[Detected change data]
------------------------------------------------------------

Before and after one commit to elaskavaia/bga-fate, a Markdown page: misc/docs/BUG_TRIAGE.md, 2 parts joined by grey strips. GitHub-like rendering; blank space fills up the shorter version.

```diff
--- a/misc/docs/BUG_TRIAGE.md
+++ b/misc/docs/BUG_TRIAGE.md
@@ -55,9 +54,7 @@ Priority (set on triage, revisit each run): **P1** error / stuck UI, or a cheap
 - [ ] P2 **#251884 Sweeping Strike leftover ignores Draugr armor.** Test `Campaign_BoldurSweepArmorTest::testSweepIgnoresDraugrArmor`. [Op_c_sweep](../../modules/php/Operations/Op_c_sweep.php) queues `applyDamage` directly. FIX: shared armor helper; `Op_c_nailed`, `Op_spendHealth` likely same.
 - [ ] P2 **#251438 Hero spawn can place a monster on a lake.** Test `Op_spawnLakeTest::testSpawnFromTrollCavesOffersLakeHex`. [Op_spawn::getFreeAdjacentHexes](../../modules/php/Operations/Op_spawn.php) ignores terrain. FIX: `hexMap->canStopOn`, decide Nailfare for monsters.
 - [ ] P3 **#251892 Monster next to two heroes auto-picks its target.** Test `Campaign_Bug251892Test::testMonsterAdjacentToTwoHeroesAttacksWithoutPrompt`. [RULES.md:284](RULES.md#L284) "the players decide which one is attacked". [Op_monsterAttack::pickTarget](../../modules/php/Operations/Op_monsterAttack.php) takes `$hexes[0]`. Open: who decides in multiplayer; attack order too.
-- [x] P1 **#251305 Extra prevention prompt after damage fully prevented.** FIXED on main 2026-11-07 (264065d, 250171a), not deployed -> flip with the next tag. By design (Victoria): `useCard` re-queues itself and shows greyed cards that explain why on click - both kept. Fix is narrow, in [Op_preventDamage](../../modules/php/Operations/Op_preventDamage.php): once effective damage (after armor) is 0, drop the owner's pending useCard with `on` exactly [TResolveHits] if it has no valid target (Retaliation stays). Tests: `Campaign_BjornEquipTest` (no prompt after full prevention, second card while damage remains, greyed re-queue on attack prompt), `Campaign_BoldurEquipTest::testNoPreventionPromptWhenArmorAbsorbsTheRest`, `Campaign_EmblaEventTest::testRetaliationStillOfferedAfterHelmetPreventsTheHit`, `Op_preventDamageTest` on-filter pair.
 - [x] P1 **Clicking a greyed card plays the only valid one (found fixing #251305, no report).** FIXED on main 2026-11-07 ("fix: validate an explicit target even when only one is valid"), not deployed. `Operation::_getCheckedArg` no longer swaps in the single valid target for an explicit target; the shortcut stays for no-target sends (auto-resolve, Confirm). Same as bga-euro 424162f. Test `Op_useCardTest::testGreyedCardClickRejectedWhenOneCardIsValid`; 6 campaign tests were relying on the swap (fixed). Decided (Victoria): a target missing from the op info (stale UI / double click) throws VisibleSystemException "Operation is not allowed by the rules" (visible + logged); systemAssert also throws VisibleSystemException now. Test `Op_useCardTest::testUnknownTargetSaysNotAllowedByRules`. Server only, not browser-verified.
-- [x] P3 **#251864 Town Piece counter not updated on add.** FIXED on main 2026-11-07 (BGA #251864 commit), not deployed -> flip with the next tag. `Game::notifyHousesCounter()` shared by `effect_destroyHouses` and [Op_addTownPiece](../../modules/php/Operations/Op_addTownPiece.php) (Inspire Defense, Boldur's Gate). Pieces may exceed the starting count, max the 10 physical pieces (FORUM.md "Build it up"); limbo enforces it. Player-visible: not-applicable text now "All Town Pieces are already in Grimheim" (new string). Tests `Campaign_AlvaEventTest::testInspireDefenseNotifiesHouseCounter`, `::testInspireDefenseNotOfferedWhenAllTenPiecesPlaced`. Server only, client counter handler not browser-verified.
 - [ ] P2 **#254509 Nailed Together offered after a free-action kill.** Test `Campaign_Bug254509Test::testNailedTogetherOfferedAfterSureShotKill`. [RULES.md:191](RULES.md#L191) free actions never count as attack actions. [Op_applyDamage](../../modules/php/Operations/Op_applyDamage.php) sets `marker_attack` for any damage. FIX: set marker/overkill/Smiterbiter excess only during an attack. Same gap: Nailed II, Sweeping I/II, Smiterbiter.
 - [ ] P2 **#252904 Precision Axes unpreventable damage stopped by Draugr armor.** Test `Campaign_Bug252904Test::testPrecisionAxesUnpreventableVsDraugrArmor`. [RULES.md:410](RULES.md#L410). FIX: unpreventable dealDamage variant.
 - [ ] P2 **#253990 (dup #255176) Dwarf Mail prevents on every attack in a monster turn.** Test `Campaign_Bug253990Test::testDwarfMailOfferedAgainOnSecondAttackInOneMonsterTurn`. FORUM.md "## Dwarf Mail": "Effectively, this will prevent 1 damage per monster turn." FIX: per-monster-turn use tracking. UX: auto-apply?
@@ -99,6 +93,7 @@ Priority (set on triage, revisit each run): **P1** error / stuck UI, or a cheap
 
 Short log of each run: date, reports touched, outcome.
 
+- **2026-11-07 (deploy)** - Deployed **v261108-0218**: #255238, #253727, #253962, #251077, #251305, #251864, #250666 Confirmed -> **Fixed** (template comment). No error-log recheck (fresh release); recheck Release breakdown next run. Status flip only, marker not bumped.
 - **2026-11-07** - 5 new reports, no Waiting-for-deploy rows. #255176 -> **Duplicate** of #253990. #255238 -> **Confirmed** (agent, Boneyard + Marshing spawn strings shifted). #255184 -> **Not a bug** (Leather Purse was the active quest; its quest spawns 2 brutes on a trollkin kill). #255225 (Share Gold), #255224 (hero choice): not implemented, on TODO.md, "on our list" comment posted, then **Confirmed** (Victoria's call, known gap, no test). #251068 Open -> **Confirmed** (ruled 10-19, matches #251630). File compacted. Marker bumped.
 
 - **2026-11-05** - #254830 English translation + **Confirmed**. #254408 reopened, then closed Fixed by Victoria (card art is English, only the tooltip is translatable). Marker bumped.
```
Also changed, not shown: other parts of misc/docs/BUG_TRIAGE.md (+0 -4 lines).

------------------------------------------------------------

ABOUT THIS EXERCISE:
Every entry above must be reproduced exactly.

TASK RESULT:
Before and after one commit to elaskavaia/bga-fate, a Markdown page: misc/docs/BUG_TRIAGE.md, 2 parts joined by grey strips. GitHub-like rendering; blank space fills up the shorter version.

```diff
--- a/misc/docs/BUG_TRIAGE.md
+++ b/misc/docs/BUG_TRIAGE.md
@@ -55,9 +54,7 @@ Priority (set on triage, revisit each run): **P1** error / stuck UI, or a cheap
 - [ ] P2 **#251884 Sweeping Strike leftover ignores Draugr armor.** Test `Campaign_BoldurSweepArmorTest::testSweepIgnoresDraugrArmor`. [Op_c_sweep](../../modules/php/Operations/Op_c_sweep.php) queues `applyDamage` directly. FIX: shared armor helper; `Op_c_nailed`, `Op_spendHealth` likely same.
 - [ ] P2 **#251438 Hero spawn can place a monster on a lake.** Test `Op_spawnLakeTest::testSpawnFromTrollCavesOffersLakeHex`. [Op_spawn::getFreeAdjacentHexes](../../modules/php/Operations/Op_spawn.php) ignores terrain. FIX: `hexMap->canStopOn`, decide Nailfare for monsters.
 - [ ] P3 **#251892 Monster next to two heroes auto-picks its target.** Test `Campaign_Bug251892Test::testMonsterAdjacentToTwoHeroesAttacksWithoutPrompt`. [RULES.md:284](RULES.md#L284) "the players decide which one is attacked". [Op_monsterAttack::pickTarget](../../modules/php/Operations/Op_monsterAttack.php) takes `$hexes[0]`. Open: who decides in multiplayer; attack order too.
-- [x] P1 **#251305 Extra prevention prompt after damage fully prevented.** FIXED on main 2026-11-07 (264065d, 250171a), not deployed -> flip with the next tag. By design (Victoria): `useCard` re-queues itself and shows greyed cards that explain why on click - both kept. Fix is narrow, in [Op_preventDamage](../../modules/php/Operations/Op_preventDamage.php): once effective damage (after armor) is 0, drop the owner's pending useCard with `on` exactly [TResolveHits] if it has no valid target (Retaliation stays). Tests: `Campaign_BjornEquipTest` (no prompt after full prevention, second card while damage remains, greyed re-queue on attack prompt), `Campaign_BoldurEquipTest::testNoPreventionPromptWhenArmorAbsorbsTheRest`, `Campaign_EmblaEventTest::testRetaliationStillOfferedAfterHelmetPreventsTheHit`, `Op_preventDamageTest` on-filter pair.
 - [x] P1 **Clicking a greyed card plays the only valid one (found fixing #251305, no report).** FIXED on main 2026-11-07 ("fix: validate an explicit target even when only one is valid"), not deployed. `Operation::_getCheckedArg` no longer swaps in the single valid target for an explicit target; the shortcut stays for no-target sends (auto-resolve, Confirm). Same as bga-euro 424162f. Test `Op_useCardTest::testGreyedCardClickRejectedWhenOneCardIsValid`; 6 campaign tests were relying on the swap (fixed). Decided (Victoria): a target missing from the op info (stale UI / double click) throws VisibleSystemException "Operation is not allowed by the rules" (visible + logged); systemAssert also throws VisibleSystemException now. Test `Op_useCardTest::testUnknownTargetSaysNotAllowedByRules`. Server only, not browser-verified.
-- [x] P3 **#251864 Town Piece counter not updated on add.** FIXED on main 2026-11-07 (BGA #251864 commit), not deployed -> flip with the next tag. `Game::notifyHousesCounter()` shared by `effect_destroyHouses` and [Op_addTownPiece](../../modules/php/Operations/Op_addTownPiece.php) (Inspire Defense, Boldur's Gate). Pieces may exceed the starting count, max the 10 physical pieces (FORUM.md "Build it up"); limbo enforces it. Player-visible: not-applicable text now "All Town Pieces are already in Grimheim" (new string). Tests `Campaign_AlvaEventTest::testInspireDefenseNotifiesHouseCounter`, `::testInspireDefenseNotOfferedWhenAllTenPiecesPlaced`. Server only, client counter handler not browser-verified.
 - [ ] P2 **#254509 Nailed Together offered after a free-action kill.** Test `Campaign_Bug254509Test::testNailedTogetherOfferedAfterSureShotKill`. [RULES.md:191](RULES.md#L191) free actions never count as attack actions. [Op_applyDamage](../../modules/php/Operations/Op_applyDamage.php) sets `marker_attack` for any damage. FIX: set marker/overkill/Smiterbiter excess only during an attack. Same gap: Nailed II, Sweeping I/II, Smiterbiter.
 - [ ] P2 **#252904 Precision Axes unpreventable damage stopped by Draugr armor.** Test `Campaign_Bug252904Test::testPrecisionAxesUnpreventableVsDraugrArmor`. [RULES.md:410](RULES.md#L410). FIX: unpreventable dealDamage variant.
 - [ ] P2 **#253990 (dup #255176) Dwarf Mail prevents on every attack in a monster turn.** Test `Campaign_Bug253990Test::testDwarfMailOfferedAgainOnSecondAttackInOneMonsterTurn`. FORUM.md "## Dwarf Mail": "Effectively, this will prevent 1 damage per monster turn." FIX: per-monster-turn use tracking. UX: auto-apply?
@@ -99,6 +93,7 @@ Priority (set on triage, revisit each run): **P1** error / stuck UI, or a cheap
 
 Short log of each run: date, reports touched, outcome.
 
+- **2026-11-07 (deploy)** - Deployed **v261108-0218**: #255238, #253727, #253962, #251077, #251305, #251864, #250666 Confirmed -> **Fixed** (template comment). No error-log recheck (fresh release); recheck Release breakdown next run. Status flip only, marker not bumped.
 - **2026-11-07** - 5 new reports, no Waiting-for-deploy rows. #255176 -> **Duplicate** of #253990. #255238 -> **Confirmed** (agent, Boneyard + Marshing spawn strings shifted). #255184 -> **Not a bug** (Leather Purse was the active quest; its quest spawns 2 brutes on a trollkin kill). #255225 (Share Gold), #255224 (hero choice): not implemented, on TODO.md, "on our list" comment posted, then **Confirmed** (Victoria's call, known gap, no test). #251068 Open -> **Confirmed** (ruled 10-19, matches #251630). File compacted. Marker bumped.
 
 - **2026-11-05** - #254830 English translation + **Confirmed**. #254408 reopened, then closed Fixed by Victoria (card art is English, only the tooltip is translatable). Marker bumped.
```
Also changed, not shown: other parts of misc/docs/BUG_TRIAGE.md (+0 -4 lines).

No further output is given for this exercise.